Exploring New Paths to Your Roots
11th New England Regional Genealogical Conference (NERGC)
comes to Springfield, MA, 6-10 April
Lucky New Englanders! This week is NERGC, The New England Regional Genealogical Conference! It is only held every two years, but is every bit as fine a conference as any of the national ones. It's within commuting distance for lots of New Englanders, and for a very low registration fee you'll get instruction and presentations by some of the best genealogists in the country. Read all about it and pre-register here: http://www.nergc.org/NERGC2011/index.html. Or, just show up and sample the lectures. Entrance to the Exhibit Hall is free, and you'll be able to see demonstrations of all of the major genealogy software vendors. You can visit the booths of local societies, buy books & charts, learn how to make your web searches more productive and win some great raffle prizes. I promise you, if you are even slightly interested in genealogy, you'll be like a kid in ye olde candy shoppe at NERGC!
Lots of people are curious about genealogy but don't know where to begin. Of course you start by looking at your own family information, whether written or passed down to you by word of mouth. But once you have gathered that you'll want to move on to the great wide world.
Nowadays most people usually get their feet wet on the internet. It can be completely overwhelming at first, and Ancestry.com doesn't help beginners much with their exhortation to "just start" researching without knowing what you are looking for! Yet in a way that is good advice. Just jumping in will show you how much is out there. And you'll learn simultaneously that you need some way to weed through all of that information. How do you know what is valid? You certainly don't want to accept everything you find, because one wrong connection guarantees that you'll be offtrack for the rest of that line. For instance, if you make a mistake on your great-grandmother, it means that everyone you find after her is incorrect! You can waste years of your life following bogus lines, so you want to make sure you establish solid links between parents and children.
If you're going to take up genealogy as a hobby you need to learn about the best ways to prove those links. A large genealogy conference like NERGC will give you plenty of opportunity to learn, with multiple simultaneous tracks. Here are just a few: Immigration and Migration, English and Irish Research, DNA & Technology, Records and Sources, New England Research, Treasures, and hands-on Workshops.
What sort of a record trail did your ancestors leave?
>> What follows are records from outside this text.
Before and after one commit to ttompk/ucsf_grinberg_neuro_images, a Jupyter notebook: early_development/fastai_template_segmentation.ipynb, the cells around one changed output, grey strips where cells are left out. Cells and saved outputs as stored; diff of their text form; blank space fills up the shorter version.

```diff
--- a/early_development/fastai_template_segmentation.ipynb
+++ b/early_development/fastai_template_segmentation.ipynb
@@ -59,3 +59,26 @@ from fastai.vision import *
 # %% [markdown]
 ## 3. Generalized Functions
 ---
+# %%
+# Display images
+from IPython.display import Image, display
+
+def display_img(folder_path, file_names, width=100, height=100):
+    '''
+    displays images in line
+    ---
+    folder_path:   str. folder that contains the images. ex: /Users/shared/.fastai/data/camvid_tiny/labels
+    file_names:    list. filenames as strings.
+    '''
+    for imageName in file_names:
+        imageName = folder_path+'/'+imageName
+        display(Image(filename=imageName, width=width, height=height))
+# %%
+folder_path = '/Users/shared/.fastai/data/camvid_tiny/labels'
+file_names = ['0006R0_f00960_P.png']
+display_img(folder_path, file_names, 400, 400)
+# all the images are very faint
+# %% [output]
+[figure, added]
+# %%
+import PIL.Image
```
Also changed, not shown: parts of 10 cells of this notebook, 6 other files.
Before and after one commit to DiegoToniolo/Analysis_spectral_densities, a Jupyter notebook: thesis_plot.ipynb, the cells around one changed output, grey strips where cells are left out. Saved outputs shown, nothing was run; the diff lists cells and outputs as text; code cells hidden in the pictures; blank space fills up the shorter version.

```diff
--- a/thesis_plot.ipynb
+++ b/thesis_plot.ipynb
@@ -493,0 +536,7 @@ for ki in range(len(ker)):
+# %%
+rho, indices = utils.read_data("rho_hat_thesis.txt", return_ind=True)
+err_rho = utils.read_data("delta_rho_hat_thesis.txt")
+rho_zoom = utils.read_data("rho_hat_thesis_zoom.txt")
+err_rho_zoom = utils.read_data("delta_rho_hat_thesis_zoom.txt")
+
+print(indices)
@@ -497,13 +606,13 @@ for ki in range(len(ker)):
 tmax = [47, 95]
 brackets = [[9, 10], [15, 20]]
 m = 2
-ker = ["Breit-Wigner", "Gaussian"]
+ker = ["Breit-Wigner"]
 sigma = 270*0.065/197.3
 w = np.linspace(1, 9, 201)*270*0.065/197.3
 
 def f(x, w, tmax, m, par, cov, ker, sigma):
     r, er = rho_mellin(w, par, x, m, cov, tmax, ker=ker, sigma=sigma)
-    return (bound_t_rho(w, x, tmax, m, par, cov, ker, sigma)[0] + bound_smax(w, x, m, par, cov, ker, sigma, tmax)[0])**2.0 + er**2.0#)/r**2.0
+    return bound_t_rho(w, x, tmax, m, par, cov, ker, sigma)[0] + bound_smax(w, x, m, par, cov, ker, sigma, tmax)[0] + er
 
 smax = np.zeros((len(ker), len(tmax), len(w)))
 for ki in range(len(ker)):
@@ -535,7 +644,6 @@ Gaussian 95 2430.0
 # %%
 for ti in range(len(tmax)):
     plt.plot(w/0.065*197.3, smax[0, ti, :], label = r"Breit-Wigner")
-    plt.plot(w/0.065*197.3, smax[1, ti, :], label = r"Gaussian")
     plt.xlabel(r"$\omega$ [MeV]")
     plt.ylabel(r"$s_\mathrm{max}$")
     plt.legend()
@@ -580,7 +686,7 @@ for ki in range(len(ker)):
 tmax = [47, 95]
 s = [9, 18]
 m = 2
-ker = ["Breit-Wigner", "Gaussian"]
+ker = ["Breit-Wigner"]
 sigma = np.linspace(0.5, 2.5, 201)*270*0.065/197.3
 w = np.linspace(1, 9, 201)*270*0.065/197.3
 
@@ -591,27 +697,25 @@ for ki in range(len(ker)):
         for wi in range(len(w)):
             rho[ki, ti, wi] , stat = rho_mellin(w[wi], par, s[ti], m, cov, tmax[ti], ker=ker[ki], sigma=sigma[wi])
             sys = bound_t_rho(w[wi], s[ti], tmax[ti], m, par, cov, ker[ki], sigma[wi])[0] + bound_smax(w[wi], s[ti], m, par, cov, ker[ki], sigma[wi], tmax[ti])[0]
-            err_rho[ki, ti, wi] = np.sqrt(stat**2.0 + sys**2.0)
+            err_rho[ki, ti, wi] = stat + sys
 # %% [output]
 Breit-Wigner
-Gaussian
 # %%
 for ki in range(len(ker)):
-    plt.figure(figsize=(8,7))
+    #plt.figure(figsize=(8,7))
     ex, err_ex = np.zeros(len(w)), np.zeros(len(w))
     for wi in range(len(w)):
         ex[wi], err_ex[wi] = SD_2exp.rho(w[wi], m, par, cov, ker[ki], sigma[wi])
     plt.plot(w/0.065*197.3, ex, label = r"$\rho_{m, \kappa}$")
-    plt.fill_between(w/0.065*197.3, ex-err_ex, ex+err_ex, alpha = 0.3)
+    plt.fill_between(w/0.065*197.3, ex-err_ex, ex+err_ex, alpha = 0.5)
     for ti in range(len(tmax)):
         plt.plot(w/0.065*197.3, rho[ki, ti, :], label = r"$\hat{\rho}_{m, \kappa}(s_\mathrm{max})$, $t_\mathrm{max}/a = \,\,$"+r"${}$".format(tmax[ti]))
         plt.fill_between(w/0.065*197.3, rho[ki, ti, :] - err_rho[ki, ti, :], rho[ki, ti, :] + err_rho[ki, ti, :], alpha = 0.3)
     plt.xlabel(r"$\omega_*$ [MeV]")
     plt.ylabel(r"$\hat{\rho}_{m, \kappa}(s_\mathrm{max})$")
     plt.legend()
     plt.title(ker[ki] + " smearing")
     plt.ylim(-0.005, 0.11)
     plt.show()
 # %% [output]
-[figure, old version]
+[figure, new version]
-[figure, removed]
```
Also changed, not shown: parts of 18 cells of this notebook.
What can you expect to find for 19th Massachusetts, or 17th century Connecticut, for instance? What is considered reliable evidence? Or maybe you have broader questions, such as: How do you get into the Mayflower Society? How can you find your ancestors' homeland? Why does my family think I'm weird because I love old cemeteries? You'll find the answers to these questions and others you haven't even thought of yet in Springfield this week Thursday to Saturday.
This is a great time to take up genealogy! NBC's Who Do You Think You Are is in its second season and getting better with every episode. Universities, libraries, archives, governmental agencies and private individuals are frantically uploading original documentation. Googlebooks is making thousands and thousands of out of copyright books available (and searchable!). Even so, everything does not magically come into our homes. We still need to go to repositories and dig out original documents sometime. Find out what you have right at home, and what you need to hunt down at NERGC this week. I hope to see you there!